Daughter Julia, now an accounting professor in Florida, was so inspired that she asked her mother to teach her the art of pressure canning. Before she returned to Florida, she bought some half-runner seed (not available in the Sunshine State, she says) and took them home with her. Around the pool in her back yard, she set out a few pots, added tomato cages for support, erected screening to keep iguanas ("the local rodent") at bay, and planted her first half-runner crop.
The gardening Higgses have big plans for 2009: early crops of cool-weather veggies before the beans and tomatoes go in, and perhaps a fall garden for Jack and Reny; for Julia, an "earth box" of the sort that patio gardeners use to provide her with more gardening space.
Blue Ridge Bean Favorites
Look in your average garden catalog and you'll find a bewildering array of bean varieties, but mountain gardeners I know swear by some old favorites: Blue Lake, Kentucky Wonder, Half-Runners and Cornfield beans. The Higgses grow half-runners because they consider the taste superior to other varieties. My neighbor Helen McKinney grows Cornfield beans – for exactly the same reason.
"They taste better and produce better than any other bean," she says. Called "Cornfield" because they were traditionally grown in rows of field corn, they'll also grow on poles or teepees. (Don't plant with sweet corn; the vines are too vigorous, will overwhelm the stalks and pull them down.) If you're growing on field corn, delay planting until you've hoed the corn the first time to give the corn a head start. Cornfield beans freeze and can well, and can be harvested at any stage: while beans are small in the pod for green beans; after beans are large for shuck beans or leather britches (dried beans).

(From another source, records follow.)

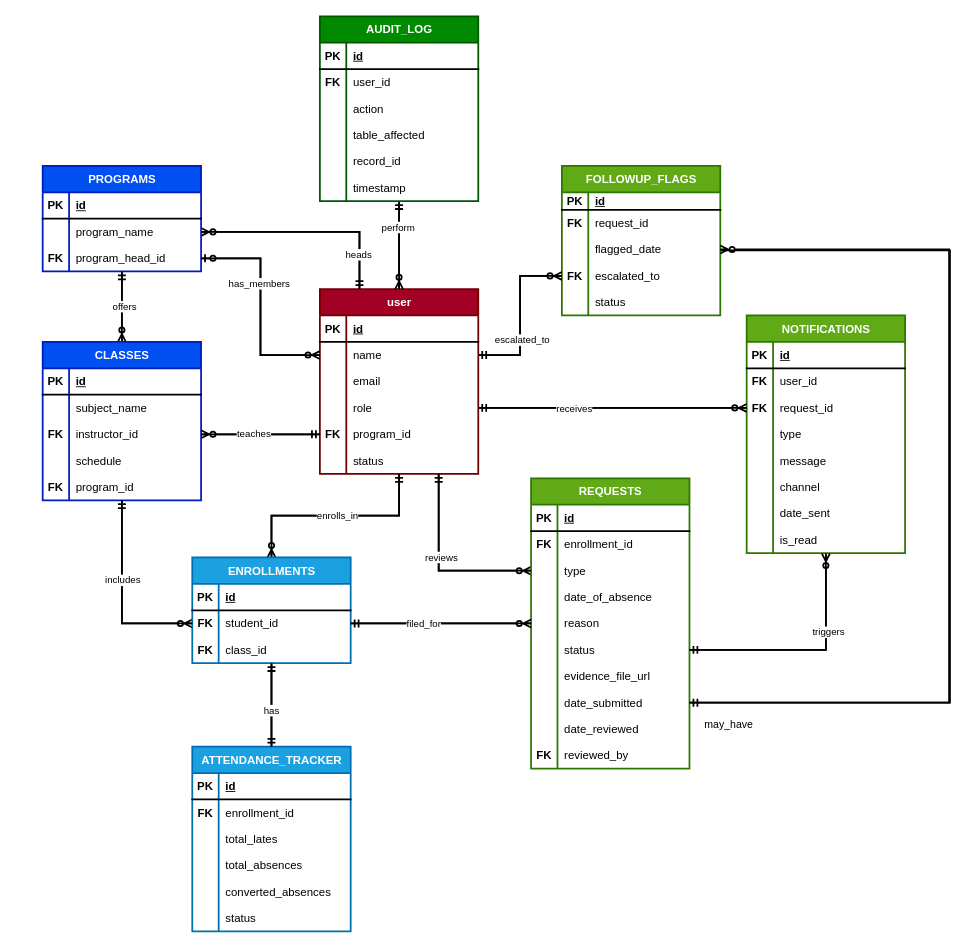
This is backend/ERD.drawio from maki-sushi-distro/Absenteeism-Late-Report-and-Excuse-Letter-Management-Process-ALRM, a draw.io file, before an edit. Source tidied: cells renumbered, new cells numbered last; positions are measured from the earlier drawing's top-left corner, leaving out a move shared by most shapes. Both pictures are drawn from the tidied source at 88%, with x=0, y=0 at pixel (42, 16).
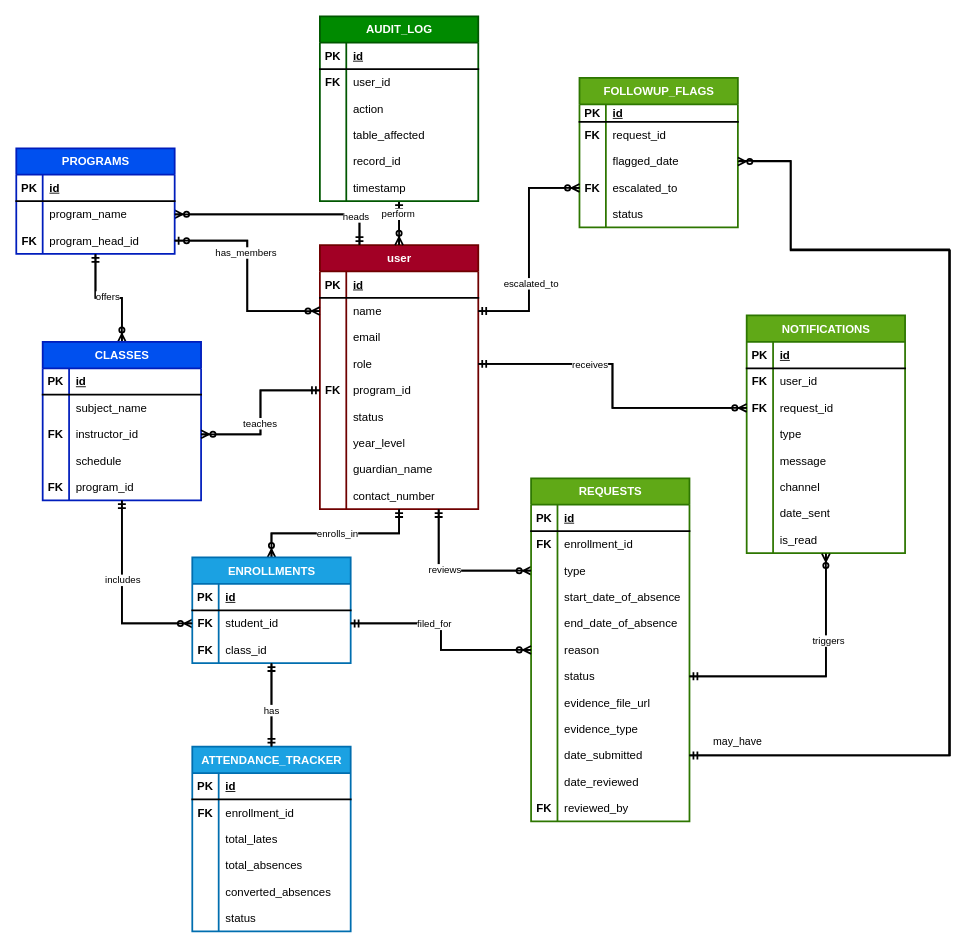
The same page after the edit.

Commit message (it also covers changes not shown here):
added the refactor of ERD and added the controller of instructor and programhead controller

The change refers to these unchanged cells:
```xml
<mxCell id="99" style="shape=tableRow;horizontal=0;startSize=0;swimlaneHead=0;swimlaneBody=0;fillColor=none;top=0;left=0;right=0;bottom=0;fontSize=13;verticalAlign=middle;strokeWidth=2;" parent="89" vertex="1">
  <mxGeometry y="120" width="180" height="30" as="geometry" />
</mxCell>
<mxCell id="127" style="shape=tableRow;horizontal=0;startSize=0;swimlaneHead=0;swimlaneBody=0;fillColor=none;points=[[0,0.5],[1,0.5]];portConstraint=eastwest;top=0;left=0;right=0;bottom=0;fontSize=13;verticalAlign=middle;strokeWidth=2;" parent="120" vertex="1">
  <mxGeometry y="80" width="180" height="30" as="geometry" />
</mxCell>
```

Change to the diagram source:
```diff
@@
     <mxCell id="6" value="user" style="shape=table;startSize=30;childLayout=tableLayout;rowLines=0;fontStyle=1;align=center;html=1;fillColor=#a20025;fontColor=#ffffff;strokeColor=#6F0000;fontSize=13;verticalAlign=middle;strokeWidth=2;" parent="1" vertex="1">
-      <mxGeometry x="315" y="310" width="180" height="210" as="geometry" />
+      <mxGeometry x="315" y="260" width="180" height="300" as="geometry" />
     </mxCell>
@@
+    <mxCell id="209" style="shape=tableRow;horizontal=0;startSize=0;swimlaneHead=0;swimlaneBody=0;fillColor=none;top=0;left=0;right=0;bottom=0;fontSize=13;verticalAlign=middle;strokeWidth=2;" parent="6" vertex="1">
+      <mxGeometry y="180" width="180" height="30" as="geometry" />
+    </mxCell>
+    <mxCell id="210" style="shape=partialRectangle;fillColor=none;top=0;left=0;bottom=0;right=0;overflow=hidden;whiteSpace=wrap;html=1;fontSize=13;verticalAlign=middle;strokeWidth=2;" parent="209" vertex="1">
+      <mxGeometry width="30" height="30" as="geometry" />
+    </mxCell>
+    <mxCell id="211" value="status" style="shape=partialRectangle;fillColor=none;top=0;left=0;bottom=0;right=0;align=left;spacingLeft=6;overflow=hidden;whiteSpace=wrap;html=1;fontSize=13;verticalAlign=middle;strokeWidth=2;" parent="209" vertex="1">
+      <mxGeometry x="30" width="150" height="30" as="geometry" />
+    </mxCell>
+    <mxCell id="212" style="shape=tableRow;horizontal=0;startSize=0;swimlaneHead=0;swimlaneBody=0;fillColor=none;top=0;left=0;right=0;bottom=0;fontSize=13;verticalAlign=middle;strokeWidth=2;" parent="6" vertex="1">
+      <mxGeometry y="210" width="180" height="30" as="geometry" />
+    </mxCell>
+    <mxCell id="213" style="shape=partialRectangle;fillColor=none;top=0;left=0;bottom=0;right=0;overflow=hidden;whiteSpace=wrap;html=1;fontSize=13;verticalAlign=middle;strokeWidth=2;" parent="212" vertex="1">
+      <mxGeometry width="30" height="30" as="geometry" />
+    </mxCell>
+    <mxCell id="214" value="year_level" style="shape=partialRectangle;fillColor=none;top=0;left=0;bottom=0;right=0;align=left;spacingLeft=6;overflow=hidden;whiteSpace=wrap;html=1;fontSize=13;verticalAlign=middle;strokeWidth=2;" parent="212" vertex="1">
+      <mxGeometry x="30" width="150" height="30" as="geometry" />
+    </mxCell>
+    <mxCell id="215" style="shape=tableRow;horizontal=0;startSize=0;swimlaneHead=0;swimlaneBody=0;fillColor=none;top=0;left=0;right=0;bottom=0;fontSize=13;verticalAlign=middle;strokeWidth=2;" parent="6" vertex="1">
+      <mxGeometry y="240" width="180" height="30" as="geometry" />
+    </mxCell>
+    <mxCell id="216" style="shape=partialRectangle;fillColor=none;top=0;left=0;bottom=0;right=0;overflow=hidden;whiteSpace=wrap;html=1;fontSize=13;verticalAlign=middle;strokeWidth=2;" parent="215" vertex="1">
+      <mxGeometry width="30" height="30" as="geometry" />
+    </mxCell>
+    <mxCell id="217" value="guardian_name" style="shape=partialRectangle;fillColor=none;top=0;left=0;bottom=0;right=0;align=left;spacingLeft=6;overflow=hidden;whiteSpace=wrap;html=1;fontSize=13;verticalAlign=middle;strokeWidth=2;" parent="215" vertex="1">
+      <mxGeometry x="30" width="150" height="30" as="geometry" />
+    </mxCell>
     <mxCell id="22" style="shape=tableRow;horizontal=0;startSize=0;swimlaneHead=0;swimlaneBody=0;fillColor=none;top=0;left=0;right=0;bottom=0;fontSize=13;verticalAlign=middle;strokeWidth=2;" parent="6" vertex="1">
-      <mxGeometry y="180" width="180" height="30" as="geometry" />
+      <mxGeometry y="270" width="180" height="30" as="geometry" />
     </mxCell>
@@
-    <mxCell id="24" value="status" style="shape=partialRectangle;fillColor=none;top=0;left=0;bottom=0;right=0;align=left;spacingLeft=6;overflow=hidden;whiteSpace=wrap;html=1;fontSize=13;verticalAlign=middle;strokeWidth=2;" parent="22" vertex="1">
+    <mxCell id="24" value="contact_number" style="shape=partialRectangle;fillColor=none;top=0;left=0;bottom=0;right=0;align=left;spacingLeft=6;overflow=hidden;whiteSpace=wrap;html=1;fontSize=13;verticalAlign=middle;strokeWidth=2;" parent="22" vertex="1">
       <mxGeometry x="30" width="150" height="30" as="geometry" />
     </mxCell>
@@
     <mxCell id="47" value="PROGRAMS" style="shape=table;startSize=30;childLayout=tableLayout;rowLines=0;fontStyle=1;align=center;html=1;fillColor=#0050ef;fontColor=#ffffff;strokeColor=#001DBC;fontSize=13;verticalAlign=middle;strokeWidth=2;" parent="1" vertex="1">
-      <mxGeometry y="170" width="180" height="120" as="geometry" />
+      <mxGeometry x="-30" y="150" width="180" height="120" as="geometry" />
     </mxCell>
@@
     <mxCell id="89" value="REQUESTS" style="shape=table;startSize=30;childLayout=tableLayout;rowLines=0;fontStyle=1;align=center;html=1;fillColor=#60a917;fontColor=#ffffff;strokeColor=#2D7600;fontSize=13;verticalAlign=middle;strokeWidth=2;" parent="1" vertex="1">
-      <mxGeometry x="555" y="525" width="180" height="330" as="geometry" />
+      <mxGeometry x="555" y="525" width="180" height="390" as="geometry" />
     </mxCell>
@@
-    <mxCell id="101" value="&lt;div&gt;date_of_absence&lt;/div&gt;" style="shape=partialRectangle;fillColor=none;top=0;left=0;bottom=0;right=0;align=left;spacingLeft=6;overflow=hidden;whiteSpace=wrap;html=1;fontSize=13;verticalAlign=middle;strokeWidth=2;" parent="99" vertex="1">
+    <mxCell id="101" value="&lt;div&gt;start_date_of_absence&lt;/div&gt;" style="shape=partialRectangle;fillColor=none;top=0;left=0;bottom=0;right=0;align=left;spacingLeft=6;overflow=hidden;whiteSpace=wrap;html=1;fontSize=13;verticalAlign=middle;strokeWidth=2;" parent="99" vertex="1">
       <mxGeometry x="30" width="150" height="30" as="geometry" />
     </mxCell>
+    <mxCell id="218" style="shape=tableRow;horizontal=0;startSize=0;swimlaneHead=0;swimlaneBody=0;fillColor=none;top=0;left=0;right=0;bottom=0;fontSize=13;verticalAlign=middle;strokeWidth=2;" parent="89" vertex="1">
+      <mxGeometry y="150" width="180" height="30" as="geometry" />
+    </mxCell>
+    <mxCell id="219" style="shape=partialRectangle;fillColor=none;top=0;left=0;bottom=0;right=0;overflow=hidden;whiteSpace=wrap;html=1;fontSize=13;verticalAlign=middle;strokeWidth=2;" parent="218" vertex="1">
+      <mxGeometry width="30" height="30" as="geometry" />
+    </mxCell>
+    <mxCell id="220" value="&lt;div&gt;end_date_of_absence&lt;/div&gt;" style="shape=partialRectangle;fillColor=none;top=0;left=0;bottom=0;right=0;align=left;spacingLeft=6;overflow=hidden;whiteSpace=wrap;html=1;fontSize=13;verticalAlign=middle;strokeWidth=2;" parent="218" vertex="1">
+      <mxGeometry x="30" width="150" height="30" as="geometry" />
+    </mxCell>
     <mxCell id="102" style="shape=tableRow;horizontal=0;startSize=0;swimlaneHead=0;swimlaneBody=0;fillColor=none;points=[[0,0.5],[1,0.5]];portConstraint=eastwest;top=0;left=0;right=0;bottom=0;fontSize=13;verticalAlign=middle;strokeWidth=2;" parent="89" vertex="1">
-      <mxGeometry y="150" width="180" height="30" as="geometry" />
+      <mxGeometry y="180" width="180" height="30" as="geometry" />
     </mxCell>
@@
     <mxCell id="105" style="shape=tableRow;horizontal=0;startSize=0;swimlaneHead=0;swimlaneBody=0;fillColor=none;points=[[0,0.5],[1,0.5]];portConstraint=eastwest;top=0;left=0;right=0;bottom=0;fontSize=13;verticalAlign=middle;strokeWidth=2;" parent="89" vertex="1">
-      <mxGeometry y="180" width="180" height="30" as="geometry" />
+      <mxGeometry y="210" width="180" height="30" as="geometry" />
     </mxCell>
@@
+    <mxCell id="221" style="shape=tableRow;horizontal=0;startSize=0;swimlaneHead=0;swimlaneBody=0;fillColor=none;top=0;left=0;right=0;bottom=0;fontSize=13;verticalAlign=middle;strokeWidth=2;" parent="89" vertex="1">
+      <mxGeometry y="240" width="180" height="30" as="geometry" />
+    </mxCell>
+    <mxCell id="222" style="shape=partialRectangle;fillColor=none;top=0;left=0;bottom=0;right=0;overflow=hidden;whiteSpace=wrap;html=1;fontSize=13;verticalAlign=middle;strokeWidth=2;" parent="221" vertex="1">
+      <mxGeometry width="30" height="30" as="geometry" />
+    </mxCell>
+    <mxCell id="223" value="&lt;div&gt;evidence_file_url&lt;/div&gt;" style="shape=partialRectangle;fillColor=none;top=0;left=0;bottom=0;right=0;align=left;spacingLeft=6;overflow=hidden;whiteSpace=wrap;html=1;fontSize=13;verticalAlign=middle;strokeWidth=2;" parent="221" vertex="1">
+      <mxGeometry x="30" width="150" height="30" as="geometry" />
+    </mxCell>
     <mxCell id="108" style="shape=tableRow;horizontal=0;startSize=0;swimlaneHead=0;swimlaneBody=0;fillColor=none;top=0;left=0;right=0;bottom=0;fontSize=13;verticalAlign=middle;strokeWidth=2;" parent="89" vertex="1">
-      <mxGeometry y="210" width="180" height="30" as="geometry" />
+      <mxGeometry y="270" width="180" height="30" as="geometry" />
     </mxCell>
@@
-    <mxCell id="110" value="&lt;div&gt;evidence_file_url&lt;/div&gt;" style="shape=partialRectangle;fillColor=none;top=0;left=0;bottom=0;right=0;align=left;spacingLeft=6;overflow=hidden;whiteSpace=wrap;html=1;fontSize=13;verticalAlign=middle;strokeWidth=2;" parent="108" vertex="1">
+    <mxCell id="110" value="&lt;div&gt;evidence_type&lt;/div&gt;" style="shape=partialRectangle;fillColor=none;top=0;left=0;bottom=0;right=0;align=left;spacingLeft=6;overflow=hidden;whiteSpace=wrap;html=1;fontSize=13;verticalAlign=middle;strokeWidth=2;" parent="108" vertex="1">
       <mxGeometry x="30" width="150" height="30" as="geometry" />
     </mxCell>
     <mxCell id="111" style="shape=tableRow;horizontal=0;startSize=0;swimlaneHead=0;swimlaneBody=0;fillColor=none;points=[[0,0.5],[1,0.5]];portConstraint=eastwest;top=0;left=0;right=0;bottom=0;fontSize=13;verticalAlign=middle;strokeWidth=2;" parent="89" vertex="1">
-      <mxGeometry y="240" width="180" height="30" as="geometry" />
+      <mxGeometry y="300" width="180" height="30" as="geometry" />
     </mxCell>
@@
     <mxCell id="114" style="shape=tableRow;horizontal=0;startSize=0;swimlaneHead=0;swimlaneBody=0;fillColor=none;top=0;left=0;right=0;bottom=0;fontSize=13;verticalAlign=middle;strokeWidth=2;" parent="89" vertex="1">
-      <mxGeometry y="270" width="180" height="30" as="geometry" />
+      <mxGeometry y="330" width="180" height="30" as="geometry" />
     </mxCell>
@@
     <mxCell id="117" style="shape=tableRow;horizontal=0;startSize=0;swimlaneHead=0;swimlaneBody=0;fillColor=none;top=0;left=0;right=0;bottom=0;fontSize=13;verticalAlign=middle;strokeWidth=2;" parent="89" vertex="1">
-      <mxGeometry y="300" width="180" height="30" as="geometry" />
+      <mxGeometry y="360" width="180" height="30" as="geometry" />
     </mxCell>
@@
     <mxCell id="120" value="&lt;div&gt;FOLLOWUP_FLAGS&lt;/div&gt;" style="shape=table;startSize=30;childLayout=tableLayout;rowLines=0;fontStyle=1;align=center;html=1;fillColor=#60a917;fontColor=#ffffff;strokeColor=#2D7600;fontSize=13;verticalAlign=middle;strokeWidth=2;" parent="1" vertex="1">
-      <mxGeometry x="590" y="170" width="180" height="170" as="geometry" />
+      <mxGeometry x="610" y="70" width="180" height="170" as="geometry" />
     </mxCell>
@@
     <mxCell id="206" style="edgeStyle=orthogonalEdgeStyle;rounded=0;jettySize=auto;html=1;strokeWidth=2;endArrow=ERmandOne;endFill=0;entryX=1;entryY=0.5;entryDx=0;entryDy=0;exitX=1.006;exitY=0.481;exitDx=0;exitDy=0;exitPerimeter=0;" parent="1" edge="1" source="127" target="111">
       <mxGeometry relative="1" as="geometry">
         <Array as="points">
-          <mxPoint x="771.1" y="266" />
+          <mxPoint x="850" y="164" />
+          <mxPoint x="850" y="266" />
           <mxPoint x="1031" y="266" />
-          <mxPoint x="1031" y="780" />
+          <mxPoint x="1031" y="840" />
         </Array>
       </mxGeometry>
     </mxCell>
     <mxCell id="207" style="edgeStyle=orthogonalEdgeStyle;rounded=0;jettySize=auto;html=1;strokeWidth=2;endArrow=ERzeroToMany;endFill=0;exitX=1;exitY=0.5;exitDx=0;exitDy=0;entryX=1;entryY=0.5;entryDx=0;entryDy=0;" parent="1" edge="1" source="111" target="127">
       <mxGeometry relative="1" as="geometry">
         <Array as="points">
-          <mxPoint x="1030" y="780" />
+          <mxPoint x="1030" y="840" />
           <mxPoint x="1030" y="265" />
+          <mxPoint x="850" y="265" />
+          <mxPoint x="850" y="165" />
         </Array>
       </mxGeometry>
     </mxCell>
     <mxCell id="208" value="may_have" style="text;html=1;whiteSpace=wrap;strokeColor=none;fillColor=none;align=center;verticalAlign=middle;rounded=0;" parent="1" vertex="1">
-      <mxGeometry x="750" y="790" width="60" height="30" as="geometry" />
+      <mxGeometry x="760" y="810" width="60" height="30" as="geometry" />
     </mxCell>
```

Where do you get seed? Ask an old timer. "We got ours from Evelyn Thomas (a neighbor), probably 20 years ago, so we call them the Evelyn Bean," Helen says. She saves seed from the beans she has allowed to mature fully: shells them out, dries in a pan on a sunny windowsill, bags the dried beans and puts them in the freezer until planting time.
A Testimonial from the Third Generation
Nine-year-old Molly Higgs is not a big fan of vegetables, her mother Laura says. But she makes an exception for the produce from her grandparents' garden. She's a budding writer, and we asked her for her thoughts about the garden she helps with when she comes to east Tennessee on summer visits from her home in Slidell, La. Here's what she wrote:
"Papa Jack's vegetables are so good that deer came by to take a bite. What I like about Papa Jack's vegetables is they are so sweet. I like to pick beans because I get to see some beans that are ready to eat. I won't eat any different kinds of beans except for Papa Jack's.
"Those red tomatoes look better than fall leaves." —EH